Exercise details >>
Each entry must be output once more without any change.

Exercise material >>
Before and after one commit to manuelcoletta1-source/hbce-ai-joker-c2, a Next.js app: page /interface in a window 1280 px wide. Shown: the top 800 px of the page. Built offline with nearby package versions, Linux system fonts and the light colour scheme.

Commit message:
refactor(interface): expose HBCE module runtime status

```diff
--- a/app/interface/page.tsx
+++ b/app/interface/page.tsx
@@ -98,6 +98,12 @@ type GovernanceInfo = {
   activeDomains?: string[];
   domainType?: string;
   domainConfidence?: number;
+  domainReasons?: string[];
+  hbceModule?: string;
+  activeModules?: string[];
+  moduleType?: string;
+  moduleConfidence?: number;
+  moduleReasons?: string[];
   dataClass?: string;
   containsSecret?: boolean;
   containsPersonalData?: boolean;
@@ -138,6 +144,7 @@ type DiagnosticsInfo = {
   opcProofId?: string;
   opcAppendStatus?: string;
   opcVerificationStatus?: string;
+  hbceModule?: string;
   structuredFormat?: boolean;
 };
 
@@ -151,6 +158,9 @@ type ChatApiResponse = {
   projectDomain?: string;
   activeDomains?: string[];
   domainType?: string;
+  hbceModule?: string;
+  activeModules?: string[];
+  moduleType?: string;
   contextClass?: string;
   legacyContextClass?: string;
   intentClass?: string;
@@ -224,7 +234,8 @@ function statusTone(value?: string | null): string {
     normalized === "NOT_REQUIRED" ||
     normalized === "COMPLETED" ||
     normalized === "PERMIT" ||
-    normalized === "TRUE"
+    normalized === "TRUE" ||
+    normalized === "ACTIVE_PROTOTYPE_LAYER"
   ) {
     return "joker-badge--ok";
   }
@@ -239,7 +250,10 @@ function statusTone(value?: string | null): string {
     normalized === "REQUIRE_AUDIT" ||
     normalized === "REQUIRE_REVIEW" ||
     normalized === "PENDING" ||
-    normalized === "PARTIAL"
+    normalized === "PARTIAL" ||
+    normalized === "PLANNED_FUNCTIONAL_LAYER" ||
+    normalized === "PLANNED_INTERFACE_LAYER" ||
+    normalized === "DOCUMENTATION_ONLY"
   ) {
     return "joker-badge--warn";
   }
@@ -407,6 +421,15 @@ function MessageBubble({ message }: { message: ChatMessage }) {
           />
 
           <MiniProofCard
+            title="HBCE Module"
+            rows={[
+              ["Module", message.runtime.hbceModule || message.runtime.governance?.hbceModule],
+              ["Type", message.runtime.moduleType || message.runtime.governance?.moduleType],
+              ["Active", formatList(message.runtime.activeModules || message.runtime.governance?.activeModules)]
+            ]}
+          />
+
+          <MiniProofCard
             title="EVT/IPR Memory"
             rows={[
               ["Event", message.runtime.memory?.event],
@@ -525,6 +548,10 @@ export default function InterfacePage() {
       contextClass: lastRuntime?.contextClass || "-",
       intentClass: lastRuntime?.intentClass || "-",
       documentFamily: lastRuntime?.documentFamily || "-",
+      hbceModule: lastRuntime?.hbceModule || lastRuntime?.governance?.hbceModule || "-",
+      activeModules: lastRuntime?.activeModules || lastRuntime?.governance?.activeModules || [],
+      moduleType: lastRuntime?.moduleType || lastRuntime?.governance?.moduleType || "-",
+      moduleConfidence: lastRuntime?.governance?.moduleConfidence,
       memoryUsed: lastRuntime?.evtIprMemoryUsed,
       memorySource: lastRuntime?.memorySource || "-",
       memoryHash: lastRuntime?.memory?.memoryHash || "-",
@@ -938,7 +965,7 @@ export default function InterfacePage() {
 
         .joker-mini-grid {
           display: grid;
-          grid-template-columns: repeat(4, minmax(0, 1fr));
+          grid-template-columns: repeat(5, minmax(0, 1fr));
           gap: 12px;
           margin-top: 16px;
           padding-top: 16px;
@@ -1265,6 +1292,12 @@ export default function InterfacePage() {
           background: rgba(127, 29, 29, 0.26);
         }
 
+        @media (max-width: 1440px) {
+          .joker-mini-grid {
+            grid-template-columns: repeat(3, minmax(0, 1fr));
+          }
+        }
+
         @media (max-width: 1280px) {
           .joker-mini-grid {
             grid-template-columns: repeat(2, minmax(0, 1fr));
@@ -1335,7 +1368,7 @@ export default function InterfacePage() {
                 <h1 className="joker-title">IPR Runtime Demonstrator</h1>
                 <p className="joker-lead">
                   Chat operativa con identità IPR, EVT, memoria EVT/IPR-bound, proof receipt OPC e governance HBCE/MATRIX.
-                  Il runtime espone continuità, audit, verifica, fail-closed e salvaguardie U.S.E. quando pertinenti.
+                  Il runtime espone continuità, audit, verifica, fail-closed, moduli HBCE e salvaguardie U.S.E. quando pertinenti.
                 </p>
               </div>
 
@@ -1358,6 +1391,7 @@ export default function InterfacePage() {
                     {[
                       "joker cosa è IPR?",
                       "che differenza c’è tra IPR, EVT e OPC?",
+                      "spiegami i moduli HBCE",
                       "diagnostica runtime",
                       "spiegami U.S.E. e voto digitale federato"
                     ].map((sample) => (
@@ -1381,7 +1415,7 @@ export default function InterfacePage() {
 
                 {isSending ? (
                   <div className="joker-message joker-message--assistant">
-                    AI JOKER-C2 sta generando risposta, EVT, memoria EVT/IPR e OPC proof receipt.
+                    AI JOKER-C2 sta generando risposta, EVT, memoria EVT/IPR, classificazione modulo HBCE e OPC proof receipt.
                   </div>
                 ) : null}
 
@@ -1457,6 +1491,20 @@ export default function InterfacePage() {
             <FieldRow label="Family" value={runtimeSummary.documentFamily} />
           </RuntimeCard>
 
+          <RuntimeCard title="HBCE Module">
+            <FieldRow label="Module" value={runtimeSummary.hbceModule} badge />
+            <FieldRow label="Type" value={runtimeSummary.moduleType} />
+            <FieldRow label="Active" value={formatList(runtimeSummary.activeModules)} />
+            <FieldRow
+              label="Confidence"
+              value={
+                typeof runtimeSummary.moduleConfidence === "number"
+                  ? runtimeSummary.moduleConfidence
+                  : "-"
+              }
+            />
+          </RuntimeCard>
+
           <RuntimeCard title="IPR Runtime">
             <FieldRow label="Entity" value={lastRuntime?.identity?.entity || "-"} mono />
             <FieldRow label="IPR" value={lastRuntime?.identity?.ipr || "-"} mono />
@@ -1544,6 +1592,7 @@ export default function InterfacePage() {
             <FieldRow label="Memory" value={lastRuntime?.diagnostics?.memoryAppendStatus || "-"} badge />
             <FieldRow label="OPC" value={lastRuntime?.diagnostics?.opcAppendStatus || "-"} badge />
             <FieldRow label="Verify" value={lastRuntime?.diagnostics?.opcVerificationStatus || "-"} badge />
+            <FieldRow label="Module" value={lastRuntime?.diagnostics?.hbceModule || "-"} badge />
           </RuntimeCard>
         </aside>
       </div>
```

Solution to this exercise >>
Before and after one commit to manuelcoletta1-source/hbce-ai-joker-c2, a Next.js app: page /interface in a window 1280 px wide. Shown: the top 800 px of the page. Built offline with nearby package versions, Linux system fonts and the light colour scheme.

Commit message:
refactor(interface): expose HBCE module runtime status

```diff
--- a/app/interface/page.tsx
+++ b/app/interface/page.tsx
@@ -98,6 +98,12 @@ type GovernanceInfo = {
   activeDomains?: string[];
   domainType?: string;
   domainConfidence?: number;
+  domainReasons?: string[];
+  hbceModule?: string;
+  activeModules?: string[];
+  moduleType?: string;
+  moduleConfidence?: number;
+  moduleReasons?: string[];
   dataClass?: string;
   containsSecret?: boolean;
   containsPersonalData?: boolean;
@@ -138,6 +144,7 @@ type DiagnosticsInfo = {
   opcProofId?: string;
   opcAppendStatus?: string;
   opcVerificationStatus?: string;
+  hbceModule?: string;
   structuredFormat?: boolean;
 };
 
@@ -151,6 +158,9 @@ type ChatApiResponse = {
   projectDomain?: string;
   activeDomains?: string[];
   domainType?: string;
+  hbceModule?: string;
+  activeModules?: string[];
+  moduleType?: string;
   contextClass?: string;
   legacyContextClass?: string;
   intentClass?: string;
@@ -224,7 +234,8 @@ function statusTone(value?: string | null): string {
     normalized === "NOT_REQUIRED" ||
     normalized === "COMPLETED" ||
     normalized === "PERMIT" ||
-    normalized === "TRUE"
+    normalized === "TRUE" ||
+    normalized === "ACTIVE_PROTOTYPE_LAYER"
   ) {
     return "joker-badge--ok";
   }
@@ -239,7 +250,10 @@ function statusTone(value?: string | null): string {
     normalized === "REQUIRE_AUDIT" ||
     normalized === "REQUIRE_REVIEW" ||
     normalized === "PENDING" ||
-    normalized === "PARTIAL"
+    normalized === "PARTIAL" ||
+    normalized === "PLANNED_FUNCTIONAL_LAYER" ||
+    normalized === "PLANNED_INTERFACE_LAYER" ||
+    normalized === "DOCUMENTATION_ONLY"
   ) {
     return "joker-badge--warn";
   }
@@ -407,6 +421,15 @@ function MessageBubble({ message }: { message: ChatMessage }) {
           />
 
           <MiniProofCard
+            title="HBCE Module"
+            rows={[
+              ["Module", message.runtime.hbceModule || message.runtime.governance?.hbceModule],
+              ["Type", message.runtime.moduleType || message.runtime.governance?.moduleType],
+              ["Active", formatList(message.runtime.activeModules || message.runtime.governance?.activeModules)]
+            ]}
+          />
+
+          <MiniProofCard
             title="EVT/IPR Memory"
             rows={[
               ["Event", message.runtime.memory?.event],
@@ -525,6 +548,10 @@ export default function InterfacePage() {
       contextClass: lastRuntime?.contextClass || "-",
       intentClass: lastRuntime?.intentClass || "-",
       documentFamily: lastRuntime?.documentFamily || "-",
+      hbceModule: lastRuntime?.hbceModule || lastRuntime?.governance?.hbceModule || "-",
+      activeModules: lastRuntime?.activeModules || lastRuntime?.governance?.activeModules || [],
+      moduleType: lastRuntime?.moduleType || lastRuntime?.governance?.moduleType || "-",
+      moduleConfidence: lastRuntime?.governance?.moduleConfidence,
       memoryUsed: lastRuntime?.evtIprMemoryUsed,
       memorySource: lastRuntime?.memorySource || "-",
       memoryHash: lastRuntime?.memory?.memoryHash || "-",
@@ -938,7 +965,7 @@ export default function InterfacePage() {
 
         .joker-mini-grid {
           display: grid;
-          grid-template-columns: repeat(4, minmax(0, 1fr));
+          grid-template-columns: repeat(5, minmax(0, 1fr));
           gap: 12px;
           margin-top: 16px;
           padding-top: 16px;
@@ -1265,6 +1292,12 @@ export default function InterfacePage() {
           background: rgba(127, 29, 29, 0.26);
         }
 
+        @media (max-width: 1440px) {
+          .joker-mini-grid {
+            grid-template-columns: repeat(3, minmax(0, 1fr));
+          }
+        }
+
         @media (max-width: 1280px) {
           .joker-mini-grid {
             grid-template-columns: repeat(2, minmax(0, 1fr));
@@ -1335,7 +1368,7 @@ export default function InterfacePage() {
                 <h1 className="joker-title">IPR Runtime Demonstrator</h1>
                 <p className="joker-lead">
                   Chat operativa con identità IPR, EVT, memoria EVT/IPR-bound, proof receipt OPC e governance HBCE/MATRIX.
-                  Il runtime espone continuità, audit, verifica, fail-closed e salvaguardie U.S.E. quando pertinenti.
+                  Il runtime espone continuità, audit, verifica, fail-closed, moduli HBCE e salvaguardie U.S.E. quando pertinenti.
                 </p>
               </div>
 
@@ -1358,6 +1391,7 @@ export default function InterfacePage() {
                     {[
                       "joker cosa è IPR?",
                       "che differenza c’è tra IPR, EVT e OPC?",
+                      "spiegami i moduli HBCE",
                       "diagnostica runtime",
                       "spiegami U.S.E. e voto digitale federato"
                     ].map((sample) => (
@@ -1381,7 +1415,7 @@ export default function InterfacePage() {
 
                 {isSending ? (
                   <div className="joker-message joker-message--assistant">
-                    AI JOKER-C2 sta generando risposta, EVT, memoria EVT/IPR e OPC proof receipt.
+                    AI JOKER-C2 sta generando risposta, EVT, memoria EVT/IPR, classificazione modulo HBCE e OPC proof receipt.
                   </div>
                 ) : null}
 
@@ -1457,6 +1491,20 @@ export default function InterfacePage() {
             <FieldRow label="Family" value={runtimeSummary.documentFamily} />
           </RuntimeCard>
 
+          <RuntimeCard title="HBCE Module">
+            <FieldRow label="Module" value={runtimeSummary.hbceModule} badge />
+            <FieldRow label="Type" value={runtimeSummary.moduleType} />
+            <FieldRow label="Active" value={formatList(runtimeSummary.activeModules)} />
+            <FieldRow
+              label="Confidence"
+              value={
+                typeof runtimeSummary.moduleConfidence === "number"
+                  ? runtimeSummary.moduleConfidence
+                  : "-"
+              }
+            />
+          </RuntimeCard>
+
           <RuntimeCard title="IPR Runtime">
             <FieldRow label="Entity" value={lastRuntime?.identity?.entity || "-"} mono />
             <FieldRow label="IPR" value={lastRuntime?.identity?.ipr || "-"} mono />
@@ -1544,6 +1592,7 @@ export default function InterfacePage() {
             <FieldRow label="Memory" value={lastRuntime?.diagnostics?.memoryAppendStatus || "-"} badge />
             <FieldRow label="OPC" value={lastRuntime?.diagnostics?.opcAppendStatus || "-"} badge />
             <FieldRow label="Verify" value={lastRuntime?.diagnostics?.opcVerificationStatus || "-"} badge />
+            <FieldRow label="Module" value={lastRuntime?.diagnostics?.hbceModule || "-"} badge />
           </RuntimeCard>
         </aside>
       </div>
```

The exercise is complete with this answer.